#### Data shown:
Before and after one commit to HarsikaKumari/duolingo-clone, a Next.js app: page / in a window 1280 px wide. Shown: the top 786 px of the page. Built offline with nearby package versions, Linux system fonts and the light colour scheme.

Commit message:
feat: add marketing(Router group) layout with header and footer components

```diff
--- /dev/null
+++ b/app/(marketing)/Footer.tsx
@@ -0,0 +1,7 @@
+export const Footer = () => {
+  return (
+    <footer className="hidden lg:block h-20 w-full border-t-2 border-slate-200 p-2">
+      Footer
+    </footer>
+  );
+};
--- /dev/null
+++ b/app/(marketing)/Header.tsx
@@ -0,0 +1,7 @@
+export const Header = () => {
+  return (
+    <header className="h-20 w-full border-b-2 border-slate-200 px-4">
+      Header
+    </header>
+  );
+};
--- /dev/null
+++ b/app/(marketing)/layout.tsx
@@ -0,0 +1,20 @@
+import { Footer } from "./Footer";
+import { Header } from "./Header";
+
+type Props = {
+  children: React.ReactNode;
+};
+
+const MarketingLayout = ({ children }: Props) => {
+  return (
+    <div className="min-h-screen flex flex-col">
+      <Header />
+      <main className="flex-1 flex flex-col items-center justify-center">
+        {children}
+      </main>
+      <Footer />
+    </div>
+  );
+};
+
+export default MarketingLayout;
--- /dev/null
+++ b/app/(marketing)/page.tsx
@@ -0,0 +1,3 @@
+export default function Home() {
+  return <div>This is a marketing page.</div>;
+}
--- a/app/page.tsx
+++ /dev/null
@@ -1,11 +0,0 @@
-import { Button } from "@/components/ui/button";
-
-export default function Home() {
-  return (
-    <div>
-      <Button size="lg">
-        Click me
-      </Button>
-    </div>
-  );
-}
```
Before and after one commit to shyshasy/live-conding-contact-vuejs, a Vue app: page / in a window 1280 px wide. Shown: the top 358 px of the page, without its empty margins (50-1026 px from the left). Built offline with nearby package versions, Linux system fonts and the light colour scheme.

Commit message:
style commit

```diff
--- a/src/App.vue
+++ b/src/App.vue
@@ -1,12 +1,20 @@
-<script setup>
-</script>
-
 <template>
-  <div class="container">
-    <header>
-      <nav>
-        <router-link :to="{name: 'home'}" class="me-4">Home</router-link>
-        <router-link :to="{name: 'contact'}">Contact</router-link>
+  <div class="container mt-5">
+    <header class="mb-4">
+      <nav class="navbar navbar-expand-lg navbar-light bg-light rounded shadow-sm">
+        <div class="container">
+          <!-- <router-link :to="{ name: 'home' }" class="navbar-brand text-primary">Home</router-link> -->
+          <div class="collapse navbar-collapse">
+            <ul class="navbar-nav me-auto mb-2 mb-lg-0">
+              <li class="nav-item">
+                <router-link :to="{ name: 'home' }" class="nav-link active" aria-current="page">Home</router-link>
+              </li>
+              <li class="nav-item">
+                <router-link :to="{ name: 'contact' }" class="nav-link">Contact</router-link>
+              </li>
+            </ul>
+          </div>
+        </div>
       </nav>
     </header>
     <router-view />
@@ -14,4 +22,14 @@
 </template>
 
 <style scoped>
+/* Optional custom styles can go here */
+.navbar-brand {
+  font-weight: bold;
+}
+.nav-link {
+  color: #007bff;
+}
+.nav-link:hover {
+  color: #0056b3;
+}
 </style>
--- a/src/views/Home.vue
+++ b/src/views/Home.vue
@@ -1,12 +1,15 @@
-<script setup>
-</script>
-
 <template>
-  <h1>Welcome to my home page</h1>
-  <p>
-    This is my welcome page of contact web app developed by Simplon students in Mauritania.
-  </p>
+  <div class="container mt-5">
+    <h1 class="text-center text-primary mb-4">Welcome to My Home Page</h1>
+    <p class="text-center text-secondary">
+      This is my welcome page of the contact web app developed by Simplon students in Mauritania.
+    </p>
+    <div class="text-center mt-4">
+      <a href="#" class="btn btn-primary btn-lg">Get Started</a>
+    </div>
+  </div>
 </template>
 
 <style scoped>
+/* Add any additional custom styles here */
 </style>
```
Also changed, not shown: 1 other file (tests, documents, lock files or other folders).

#### Your task:
Exactly as they stand above, repeat all the records.

#### Output of the exercise:
Before and after one commit to HarsikaKumari/duolingo-clone, a Next.js app: page / in a window 1280 px wide. Shown: the top 786 px of the page. Built offline with nearby package versions, Linux system fonts and the light colour scheme.

Commit message:
feat: add marketing(Router group) layout with header and footer components

```diff
--- /dev/null
+++ b/app/(marketing)/Footer.tsx
@@ -0,0 +1,7 @@
+export const Footer = () => {
+  return (
+    <footer className="hidden lg:block h-20 w-full border-t-2 border-slate-200 p-2">
+      Footer
+    </footer>
+  );
+};
--- /dev/null
+++ b/app/(marketing)/Header.tsx
@@ -0,0 +1,7 @@
+export const Header = () => {
+  return (
+    <header className="h-20 w-full border-b-2 border-slate-200 px-4">
+      Header
+    </header>
+  );
+};
--- /dev/null
+++ b/app/(marketing)/layout.tsx
@@ -0,0 +1,20 @@
+import { Footer } from "./Footer";
+import { Header } from "./Header";
+
+type Props = {
+  children: React.ReactNode;
+};
+
+const MarketingLayout = ({ children }: Props) => {
+  return (
+    <div className="min-h-screen flex flex-col">
+      <Header />
+      <main className="flex-1 flex flex-col items-center justify-center">
+        {children}
+      </main>
+      <Footer />
+    </div>
+  );
+};
+
+export default MarketingLayout;
--- /dev/null
+++ b/app/(marketing)/page.tsx
@@ -0,0 +1,3 @@
+export default function Home() {
+  return <div>This is a marketing page.</div>;
+}
--- a/app/page.tsx
+++ /dev/null
@@ -1,11 +0,0 @@
-import { Button } from "@/components/ui/button";
-
-export default function Home() {
-  return (
-    <div>
-      <Button size="lg">
-        Click me
-      </Button>
-    </div>
-  );
-}
```
Before and after one commit to shyshasy/live-conding-contact-vuejs, a Vue app: page / in a window 1280 px wide. Shown: the top 358 px of the page, without its empty margins (50-1026 px from the left). Built offline with nearby package versions, Linux system fonts and the light colour scheme.

Commit message:
style commit

```diff
--- a/src/App.vue
+++ b/src/App.vue
@@ -1,12 +1,20 @@
-<script setup>
-</script>
-
 <template>
-  <div class="container">
-    <header>
-      <nav>
-        <router-link :to="{name: 'home'}" class="me-4">Home</router-link>
-        <router-link :to="{name: 'contact'}">Contact</router-link>
+  <div class="container mt-5">
+    <header class="mb-4">
+      <nav class="navbar navbar-expand-lg navbar-light bg-light rounded shadow-sm">
+        <div class="container">
+          <!-- <router-link :to="{ name: 'home' }" class="navbar-brand text-primary">Home</router-link> -->
+          <div class="collapse navbar-collapse">
+            <ul class="navbar-nav me-auto mb-2 mb-lg-0">
+              <li class="nav-item">
+                <router-link :to="{ name: 'home' }" class="nav-link active" aria-current="page">Home</router-link>
+              </li>
+              <li class="nav-item">
+                <router-link :to="{ name: 'contact' }" class="nav-link">Contact</router-link>
+              </li>
+            </ul>
+          </div>
+        </div>
       </nav>
     </header>
     <router-view />
@@ -14,4 +22,14 @@
 </template>
 
 <style scoped>
+/* Optional custom styles can go here */
+.navbar-brand {
+  font-weight: bold;
+}
+.nav-link {
+  color: #007bff;
+}
+.nav-link:hover {
+  color: #0056b3;
+}
 </style>
--- a/src/views/Home.vue
+++ b/src/views/Home.vue
@@ -1,12 +1,15 @@
-<script setup>
-</script>
-
 <template>
-  <h1>Welcome to my home page</h1>
-  <p>
-    This is my welcome page of contact web app developed by Simplon students in Mauritania.
-  </p>
+  <div class="container mt-5">
+    <h1 class="text-center text-primary mb-4">Welcome to My Home Page</h1>
+    <p class="text-center text-secondary">
+      This is my welcome page of the contact web app developed by Simplon students in Mauritania.
+    </p>
+    <div class="text-center mt-4">
+      <a href="#" class="btn btn-primary btn-lg">Get Started</a>
+    </div>
+  </div>
 </template>
 
 <style scoped>
+/* Add any additional custom styles here */
 </style>
```
Also changed, not shown: 1 other file (tests, documents, lock files or other folders).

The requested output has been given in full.